PHOTO:  Edward O. Laumann (seated) and Robert T. Michael (right).When Edward O. Laumann and Robert T. Michael published The Social Organization of Sexuality (Chicago) in 1994, they conducted about 100 interviews with the media. But they still weren't done talking about sex. As soon as their latest book, Sex, Love, and Health in America: Private Choices and Public Policies (Chicago), hit bookstores in January, the media came calling again. It's a familiar routine for the professorial pair. Both books use material from the 1992 National Health and Social Life Survey (NHSLS), the first comprehensive study of American sexuality based on a random sampling of the population.

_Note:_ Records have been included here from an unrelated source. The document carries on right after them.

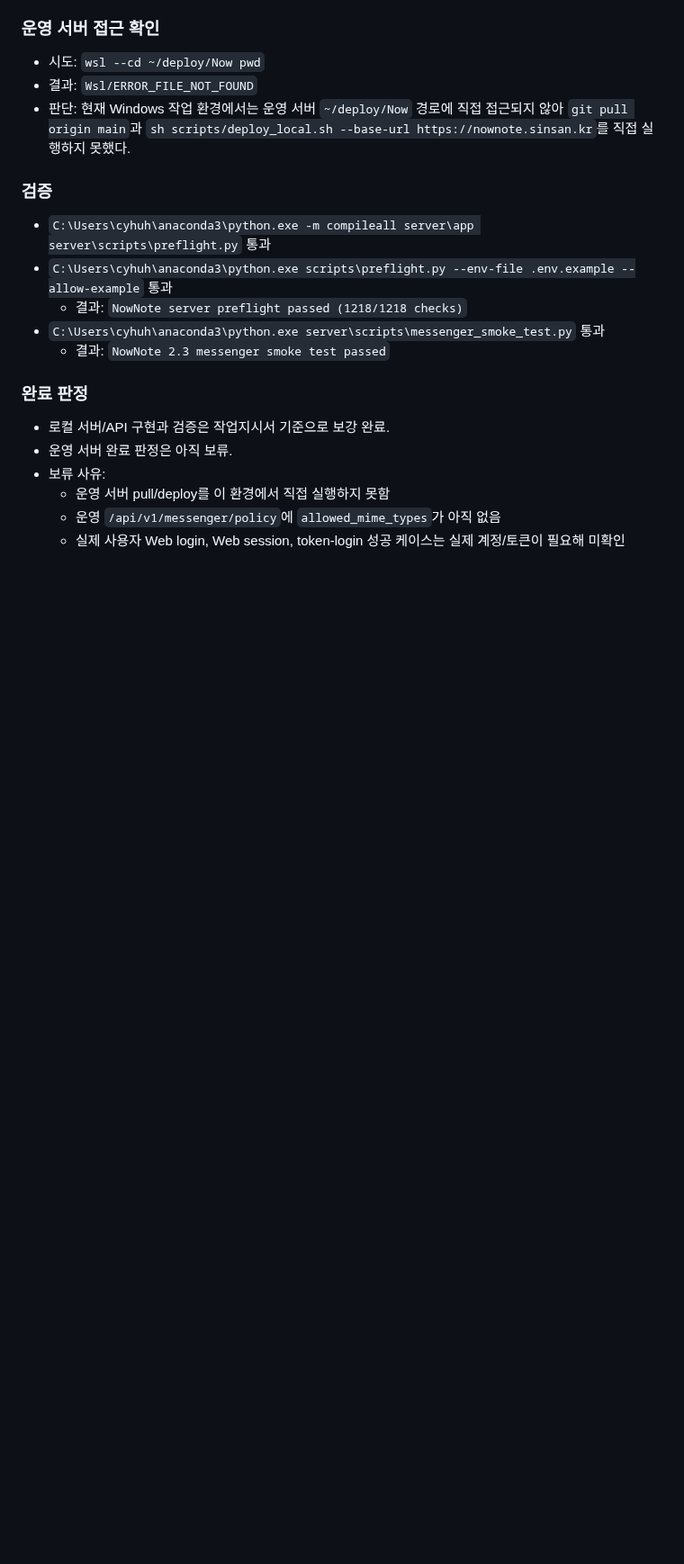
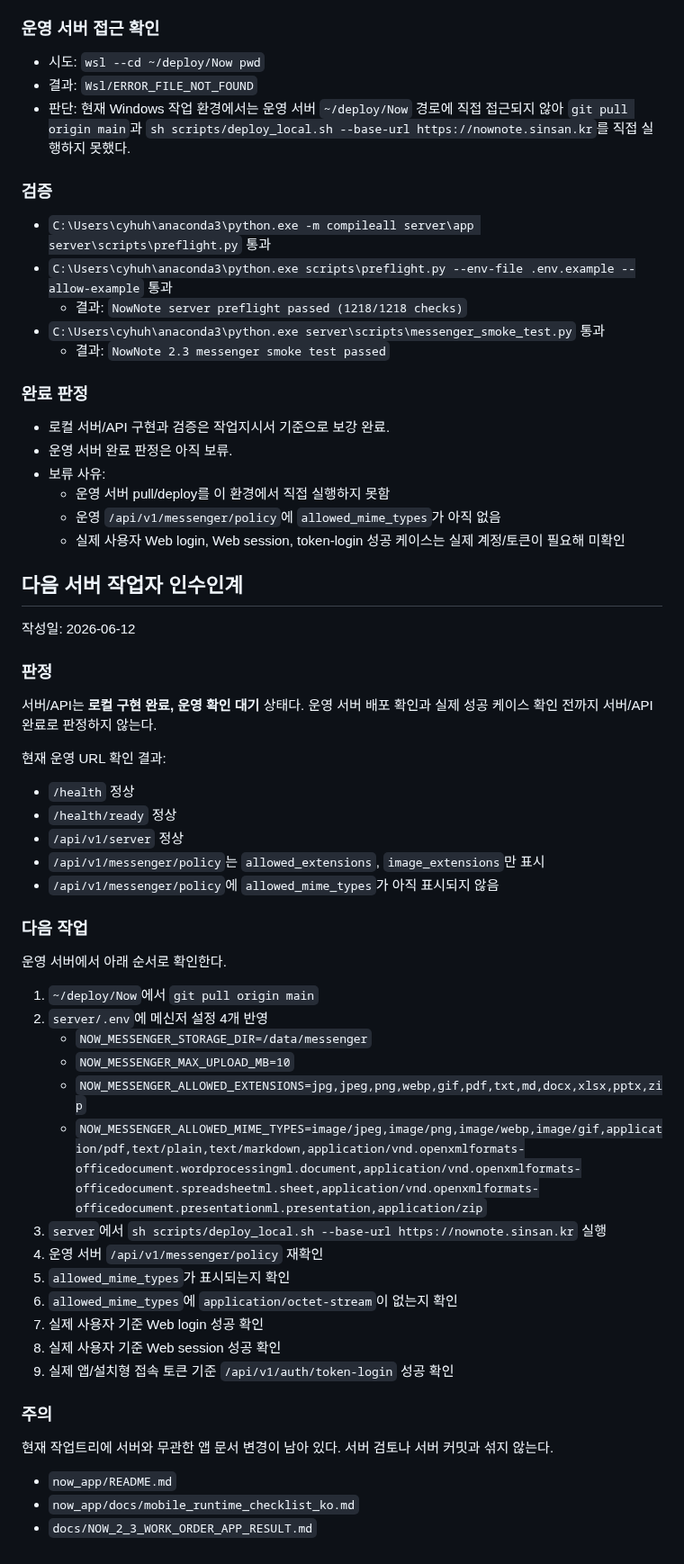
Before and after one commit to cyhuh428-sinsan/Now, a Markdown page: docs/NOW_2_3_AUTH_CONNECTION_SERVER_WORK_LOG.md, the part around the change. Shown at 90% size. Rendered like a GitHub page; blank space fills up the shorter version.

Commit message:
docs: clarify server ops handoff

```diff
--- a/docs/NOW_2_3_AUTH_CONNECTION_SERVER_WORK_LOG.md
+++ b/docs/NOW_2_3_AUTH_CONNECTION_SERVER_WORK_LOG.md
@@ -321,3 +321,45 @@ Windows 작업 환경에서 운영 서버 쉘의 `~/deploy/Now` 경로는 직접
   - 운영 서버 pull/deploy를 이 환경에서 직접 실행하지 못함
   - 운영 `/api/v1/messenger/policy`에 `allowed_mime_types`가 아직 없음
   - 실제 사용자 Web login, Web session, token-login 성공 케이스는 실제 계정/토큰이 필요해 미확인
+
+## 다음 서버 작업자 인수인계
+
+작성일: 2026-06-12
+
+### 판정
+
+서버/API는 **로컬 구현 완료, 운영 확인 대기** 상태다. 운영 서버 배포 확인과 실제 성공 케이스 확인 전까지 서버/API 완료로 판정하지 않는다.
+
+현재 운영 URL 확인 결과:
+
+- `/health` 정상
+- `/health/ready` 정상
+- `/api/v1/server` 정상
+- `/api/v1/messenger/policy`는 `allowed_extensions`, `image_extensions`만 표시
+- `/api/v1/messenger/policy`에 `allowed_mime_types`가 아직 표시되지 않음
+
+### 다음 작업
+
+운영 서버에서 아래 순서로 확인한다.
+
+1. `~/deploy/Now`에서 `git pull origin main`
+2. `server/.env`에 메신저 설정 4개 반영
+   - `NOW_MESSENGER_STORAGE_DIR=/data/messenger`
+   - `NOW_MESSENGER_MAX_UPLOAD_MB=10`
+   - `NOW_MESSENGER_ALLOWED_EXTENSIONS=jpg,jpeg,png,webp,gif,pdf,txt,md,docx,xlsx,pptx,zip`
+   - `NOW_MESSENGER_ALLOWED_MIME_TYPES=image/jpeg,image/png,image/webp,image/gif,application/pdf,text/plain,text/markdown,application/vnd.openxmlformats-officedocument.wordprocessingml.document,application/vnd.openxmlformats-officedocument.spreadsheetml.sheet,application/vnd.openxmlformats-officedocument.presentationml.presentation,application/zip`
+3. `server`에서 `sh scripts/deploy_local.sh --base-url https://nownote.sinsan.kr` 실행
+4. 운영 서버 `/api/v1/messenger/policy` 재확인
+5. `allowed_mime_types`가 표시되는지 확인
+6. `allowed_mime_types`에 `application/octet-stream`이 없는지 확인
+7. 실제 사용자 기준 Web login 성공 확인
+8. 실제 사용자 기준 Web session 성공 확인
+9. 실제 앱/설치형 접속 토큰 기준 `/api/v1/auth/token-login` 성공 확인
+
+### 주의
+
+현재 작업트리에 서버와 무관한 앱 문서 변경이 남아 있다. 서버 검토나 서버 커밋과 섞지 않는다.
+
+- `now_app/README.md`
+- `now_app/docs/mobile_runtime_checklist_ko.md`
+- `docs/NOW_2_3_WORK_ORDER_APP_RESULT.md`
```
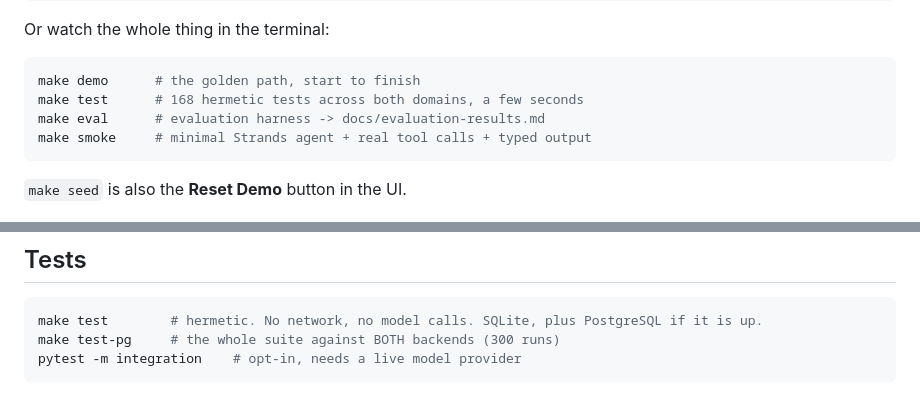
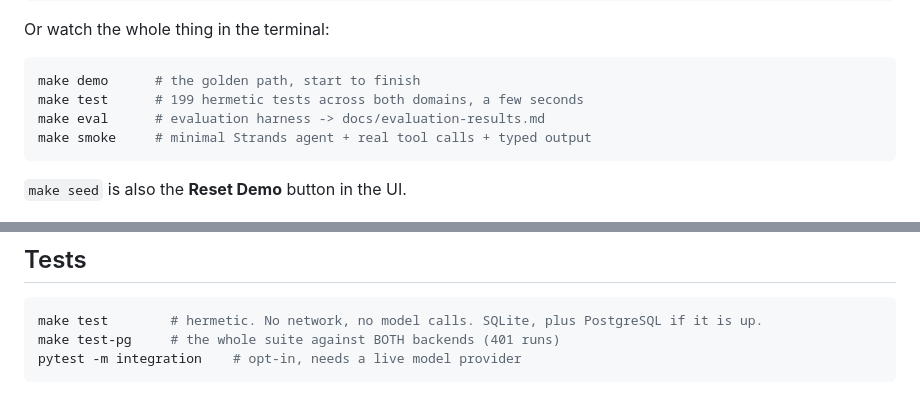
Before and after one commit to mgraves-centrix/onedecision, a Markdown page: README.md, 2 parts joined by grey strips. GitHub-like rendering.

````diff
--- a/README.md
+++ b/README.md
@@ -107,7 +107,7 @@ Or watch the whole thing in the terminal:
 
 ```bash
 make demo      # the golden path, start to finish
-make test      # 168 hermetic tests across both domains, a few seconds
+make test      # 199 hermetic tests across both domains, a few seconds
 make eval      # evaluation harness -> docs/evaluation-results.md
 make smoke     # minimal Strands agent + real tool calls + typed output
 ```
@@ -359,7 +359,7 @@ by a stray `.env` on disk. `.env` is gitignored and a test asserts it stays that
 
 ```bash
 make test        # hermetic. No network, no model calls. SQLite, plus PostgreSQL if it is up.
-make test-pg     # the whole suite against BOTH backends (300 runs)
+make test-pg     # the whole suite against BOTH backends (401 runs)
 pytest -m integration    # opt-in, needs a live model provider
 ```
 
````
Also changed, not shown: docs/submission-checklist.md (+21 -12 lines), docs/submission-draft.md (+1 -1 lines).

Their first book surprised the public with seemingly conservative findings, such as married people having more and better sex than singles.

In Sex, Love, and Health in America, co-editors Laumann and Michael explore the data in greater depth, turning up still more surprises, few of which are especially kinky. "People walk around with all kinds of claims [about sex] that are just not true, or they don't take into account all the factors that are involved," says Laumann, the George H. Mead distinguished service professor and chair of sociology. "This book is an objective description, as much as we can make it." The book, to which current and former U of C graduate students contributed several chapters, makes a number of key points:

  • About 49 percent of men and 54 percent of women are "comfortable monogamists," who have partnered sex less than once a week, seldom masturbate, and do not seek unconventional stimulation.

  • One in six Americans reports having a pregnancy or causing a pregnancy that ended in abortion. First pregnancies, especially in the teen years, and late pregnancies, especially among women in their late 30s or older, are most likely to be aborted.

  • One in eight women and one in 16 men had a childhood sexual experience with an adult, defined as "any genital fondling or oral, vaginal, or anal sex before age 14 with a partner who was at least four years older than the respondent and no younger than age 14." People with such experiences exhibited more interest in sexual activity and had more sexual partners as adolescents and adults.

  • About one in six Americans contracts a sexually transmitted disease (STD) during his or her lifetime.

While such findings make some people blush and others leer, the researchers have been pleased by the attention-and respect-paid to their work by the press and the public. "I've never had a bad question," says Michael, the Hastings Moore distinguished service professor and dean of the Irving B. Harris Graduate School of Public Policy Studies. "I just am really proud of the America I've run into."

The respectful coverage matters, because he and Laumann want their research to reach both individuals and policy makers so that people can make decisions based on facts, not suppositions. Often, their work contradicts popular wisdom. For instance, Laumann's analysis suggests that child-adult sexual contact does not always have long-term negative effects on children. In fact, he says, about 80 percent of these children don't suffer any qualitative decline in their sexuality or quality of life as adults. "People," he says, "are quite resilient."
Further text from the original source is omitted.